#### TASK INPUTS

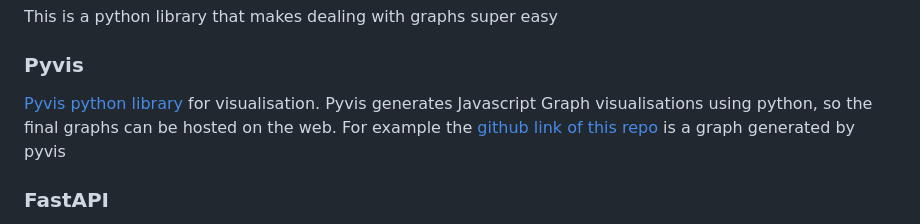
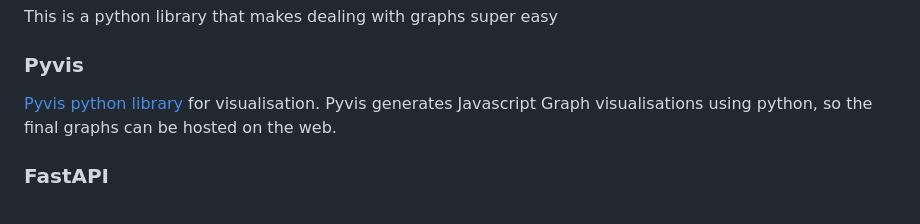
Before and after one commit to SARTHAK2511/Text_to_KnowledgeGraph, a Markdown page: README.md, the part around the change. Drawn GitHub-style.

```diff
--- a/README.md
+++ b/README.md
@@ -63,7 +63,7 @@ Step 2: run `ollama run zephyr` in your terminal. This will pull the zephyr mode
 This is a python library that makes dealing with graphs super easy
 
 ### Pyvis
-[Pyvis python library](https://github.com/WestHealth/pyvis/tree/master) for visualisation. Pyvis generates Javascript Graph visualisations using python, so the final graphs can be hosted on the web. For example the [github link of this repo](https://rahulnyk.github.io/knowledge_graph/) is a graph generated by pyvis
+[Pyvis python library](https://github.com/WestHealth/pyvis/tree/master) for visualisation. Pyvis generates Javascript Graph visualisations using python, so the final graphs can be hosted on the web.
 
 ### FastAPI
 
```
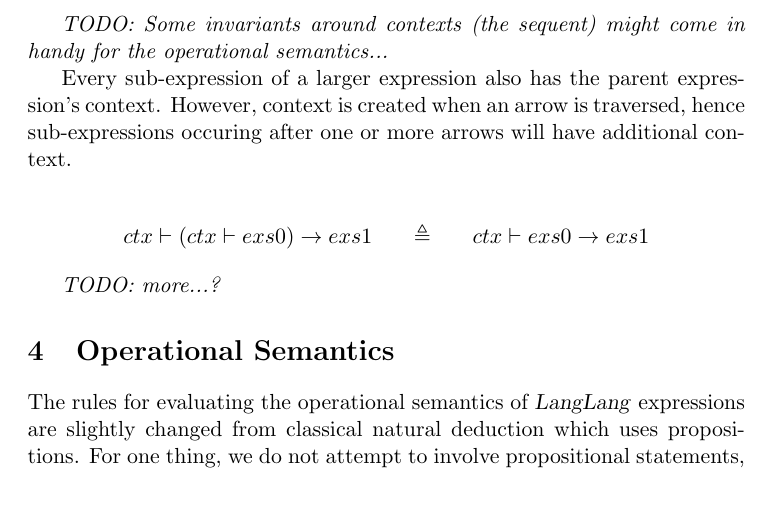
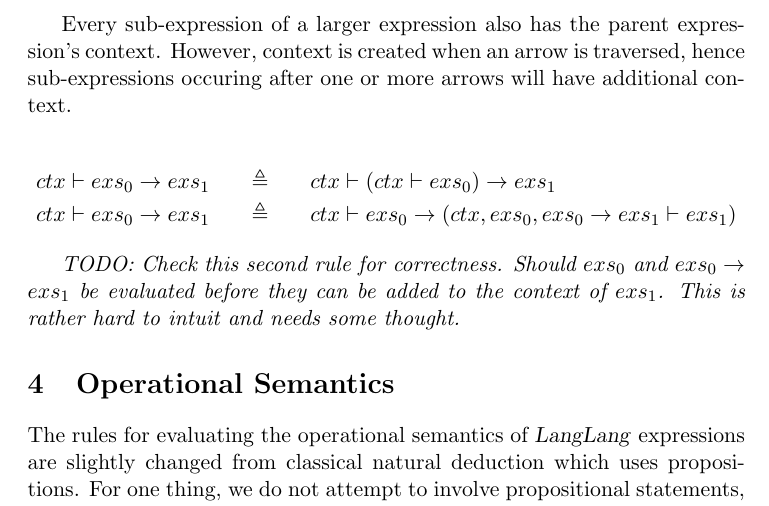
Before and after one commit to LangLang/LangLang, a LaTeX paper (specifications/specification-0.1.tex): part of page 3 of 5, cut at the place of the change. Compiled offline with pdfLaTeX.

Commit message:
Added another invariant to help with rules that involve context on the right-hand side.

```diff
--- a/specifications/specification-0.1.tex
+++ b/specifications/specification-0.1.tex
@@ -91,16 +91,17 @@ exs \rightarrow \bot \quad&\triangleq&\quad exs \\
 ex0 \rightarrow (ex1\ ex2) \quad&\triangleq&\quad (ex0 \rightarrow ex1 \quad ex0 \rightarrow ex1)
 \end{eqnarray*}
 
-\emph{TODO: Some invariants around contexts (the sequent) might come in handy for the operational semantics...}
-
 Every sub-expression of a larger expression also has the parent expression's context.
 However, context is created when an arrow is traversed, hence sub-expressions occuring after one or more arrows will have additional context.
 
 \begin{eqnarray*}
-ctx \vdash (ctx \vdash exs0) \rightarrow exs1 \quad&\triangleq&\quad ctx \vdash exs0 \rightarrow exs1
+ctx \vdash exs_0 \rightarrow exs_1 \quad&\triangleq&\quad ctx \vdash (ctx \vdash exs_0) \rightarrow exs_1 \\
+ctx \vdash exs_0 \rightarrow exs_1 \quad&\triangleq&\quad ctx \vdash exs_0 \rightarrow (ctx,exs_0,exs_0 \rightarrow exs_1 \vdash exs_1)
 \end{eqnarray*}
 
-\emph{TODO: more...?}
+\emph{TODO: Check this second rule for correctness.
+Should $exs_0$ and $exs_0 \rightarrow exs_1$ be evaluated before they can be added to the context of $exs_1$.
+This is rather hard to intuit and needs some thought.}
 
 \section{Operational Semantics}
 The rules for evaluating the operational semantics of \textsl{LangLang} expressions are slightly changed from classical natural deduction which uses propositions.
```
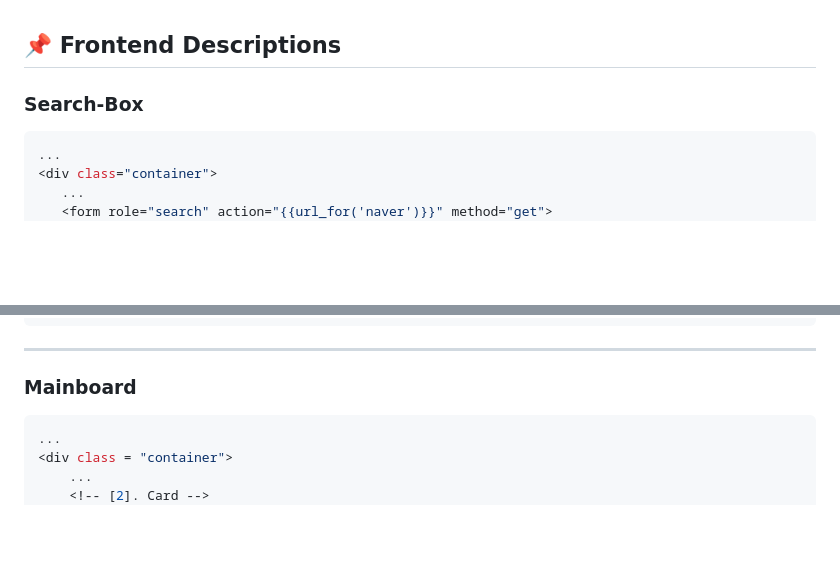
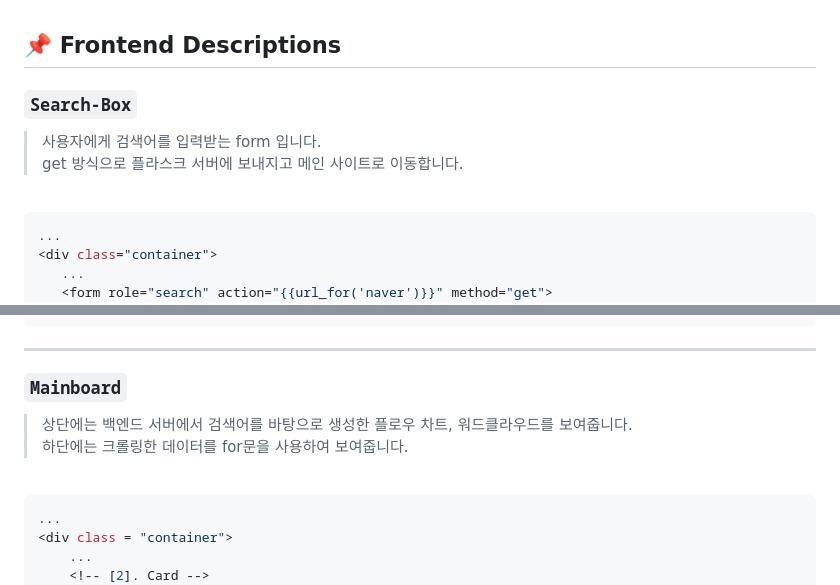
Before and after one commit to bbak0105/Flask_Scrapping_Web, a Markdown page: README.md, 2 parts joined by grey strips. GitHub-like rendering; blank space fills up the shorter version.

````diff
--- a/README.md
+++ b/README.md
@@ -207,7 +207,12 @@ return render_template("naver.html", context=target_articles)
 <br/>
 
 ## 📌 Frontend Descriptions
-### Search-Box
+### `Search-Box`
+> 사용자에게 검색어를 입력받는 form 입니다. <br/>
+> get 방식으로 플라스크 서버에 보내지고 메인 사이트로 이동합니다.
+
+<br/>
+
 ```javaScript
 ...
 <div class="container">
@@ -247,9 +252,12 @@ return render_template("naver.html", context=target_articles)
 
 ---
 
-### Mainboard
->
->
+### `Mainboard`
+> 상단에는 백엔드 서버에서 검색어를 바탕으로 생성한 플로우 차트, 워드클라우드를 보여줍니다. <br/>
+> 하단에는 크롤링한 데이터를 for문을 사용하여 보여줍니다.
+
+<br/>
+
 ```javaScript
 ...
 <div class = "container">
````
Also changed, not shown: other parts of README.md (+1 -2 lines).
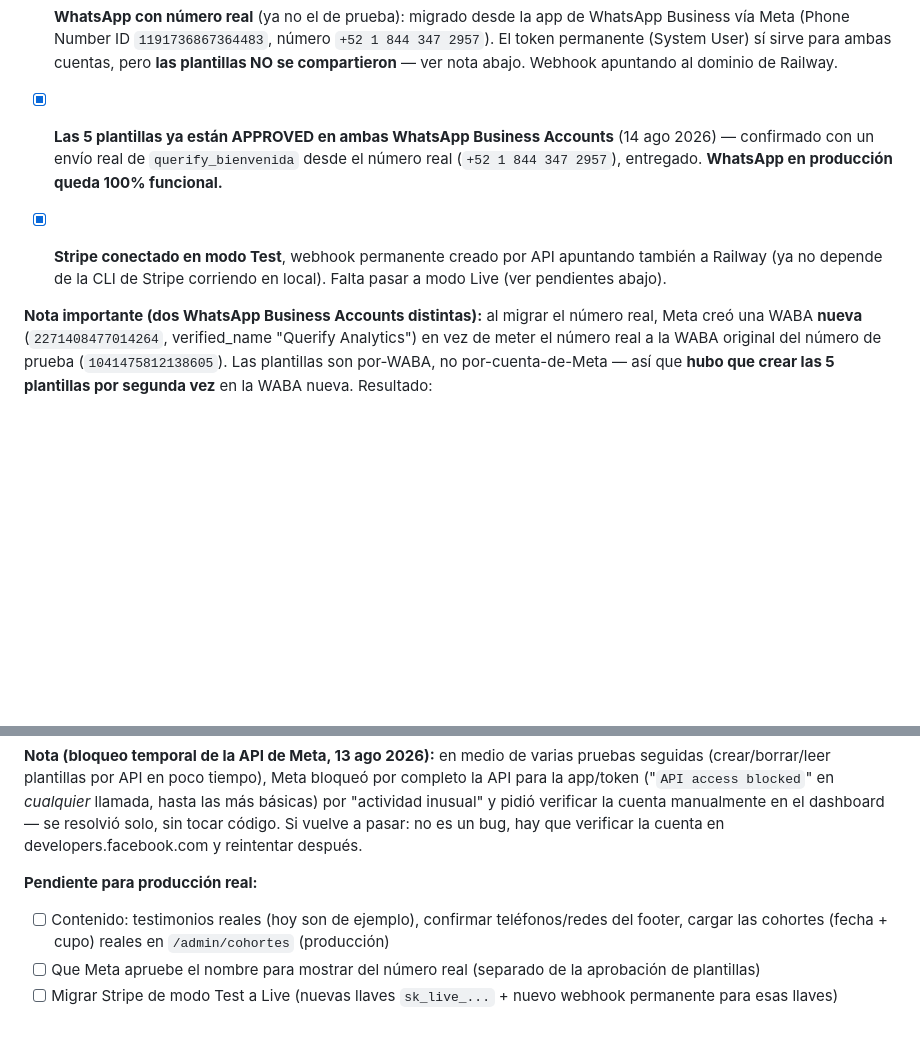
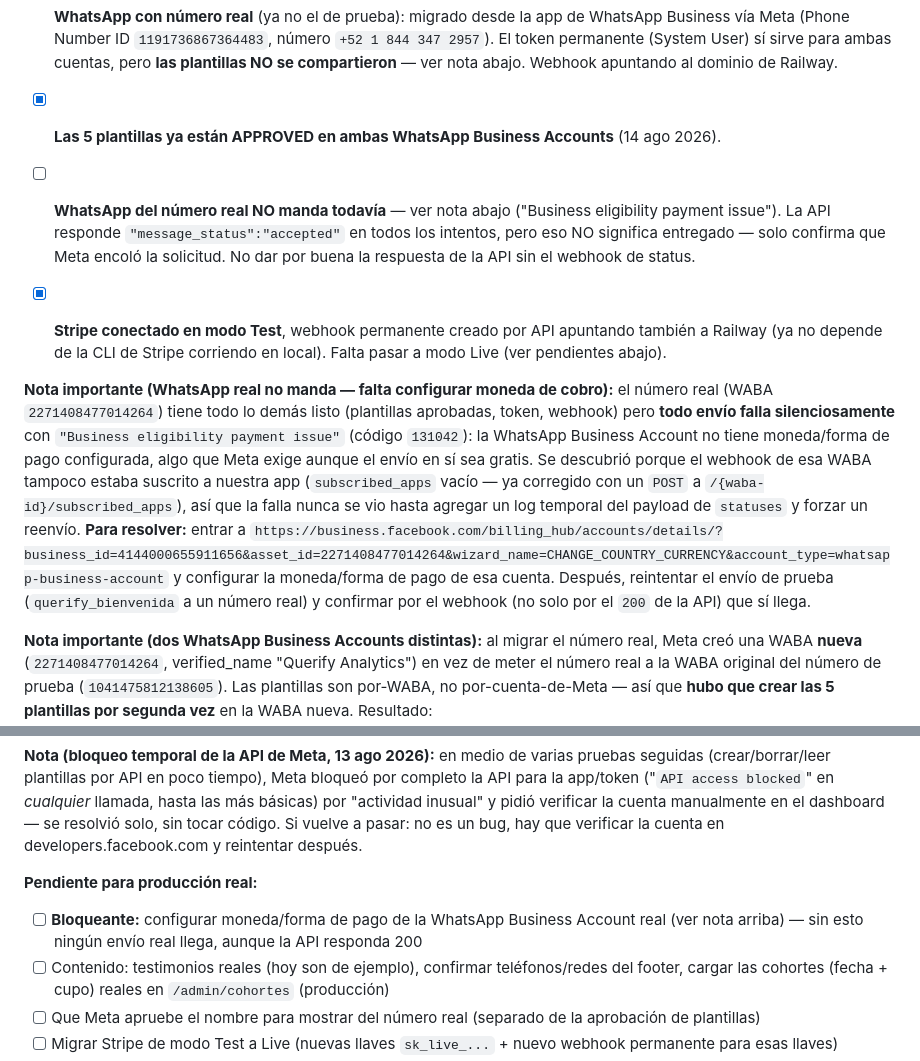
Before and after one commit to Llanas21/qa-website, a Markdown page: ESTADO.md, 2 parts joined by grey strips. Rendered like a GitHub page; blank space fills up the shorter version.

Commit message:
ESTADO.md: WhatsApp real no manda — falta configurar moneda de cobro
Corrijo el estado anterior (había asumido "entregado" solo por el 200
de la API, que únicamente confirma "accepted", no entrega real). El
webhook de la WABA real tampoco estaba suscrito a la app — ya corregido
— y con eso se vio el error real: "Business eligibility payment issue"
(código 131042), moneda no configurada en la cuenta. Bloqueante para
producción hasta resolverlo en el billing hub de Meta.

Co-Authored-By: Claude Sonnet 5 <noreply@anthropic.com>

```diff
--- a/ESTADO.md
+++ b/ESTADO.md
@@ -78,12 +78,31 @@ brief-proyecto.md      Brief original (fases 1-4: planeación, arquitectura,
       plantillas NO se compartieron** — ver nota abajo. Webhook apuntando
       al dominio de Railway.
 - [x] **Las 5 plantillas ya están APPROVED en ambas WhatsApp Business
-      Accounts** (14 ago 2026) — confirmado con un envío real de
-      `querify_bienvenida` desde el número real (`+52 1 844 347 2957`),
-      entregado. **WhatsApp en producción queda 100% funcional.**
+      Accounts** (14 ago 2026).
+- [ ] **WhatsApp del número real NO manda todavía** — ver nota abajo
+      ("Business eligibility payment issue"). La API responde
+      `"message_status":"accepted"` en todos los intentos, pero eso NO
+      significa entregado — solo confirma que Meta encoló la solicitud.
+      No dar por buena la respuesta de la API sin el webhook de status.
 - [x] **Stripe conectado en modo Test**, webhook permanente creado por API
       apuntando también a Railway (ya no depende de la CLI de Stripe
       corriendo en local). Falta pasar a modo Live (ver pendientes abajo).
+
+**Nota importante (WhatsApp real no manda — falta configurar moneda de
+cobro):** el número real (WABA `2271408477014264`) tiene todo lo demás
+listo (plantillas aprobadas, token, webhook) pero **todo envío falla
+silenciosamente** con `"Business eligibility payment issue"` (código
+`131042`): la WhatsApp Business Account no tiene moneda/forma de pago
+configurada, algo que Meta exige aunque el envío en sí sea gratis. Se
+descubrió porque el webhook de esa WABA tampoco estaba suscrito a
+nuestra app (`subscribed_apps` vacío — ya corregido con un `POST` a
+`/{waba-id}/subscribed_apps`), así que la falla nunca se vio hasta
+agregar un log temporal del payload de `statuses` y forzar un reenvío.
+**Para resolver:** entrar a
+`https://business.facebook.com/billing_hub/accounts/details/?business_id=4144000655911656&asset_id=2271408477014264&wizard_name=CHANGE_COUNTRY_CURRENCY&account_type=whatsapp-business-account`
+y configurar la moneda/forma de pago de esa cuenta. Después, reintentar
+el envío de prueba (`querify_bienvenida` a un número real) y confirmar
+por el webhook (no solo por el `200` de la API) que sí llega.
 
 **Nota importante (dos WhatsApp Business Accounts distintas):** al migrar
 el número real, Meta creó una WABA **nueva** (`2271408477014264`,
@@ -131,6 +150,9 @@ un bug, hay que verificar la cuenta en developers.facebook.com y
 reintentar después.
 
 **Pendiente para producción real:**
+- [ ] **Bloqueante:** configurar moneda/forma de pago de la WhatsApp
+      Business Account real (ver nota arriba) — sin esto ningún envío real
+      llega, aunque la API responda 200
 - [ ] Contenido: testimonios reales (hoy son de ejemplo), confirmar
       teléfonos/redes del footer, cargar las cohortes (fecha + cupo) reales
       en `/admin/cohortes` (producción)
```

########

◆ PROBLEM STATEMENT: Match on "configurar": copy every line in the records that has it.

◆ REPLY:
ESTADO.md: WhatsApp real no manda — falta configurar moneda de cobro
+**Nota importante (WhatsApp real no manda — falta configurar moneda de
+y configurar la moneda/forma de pago de esa cuenta. Después, reintentar
+- [ ] **Bloqueante:** configurar moneda/forma de pago de la WhatsApp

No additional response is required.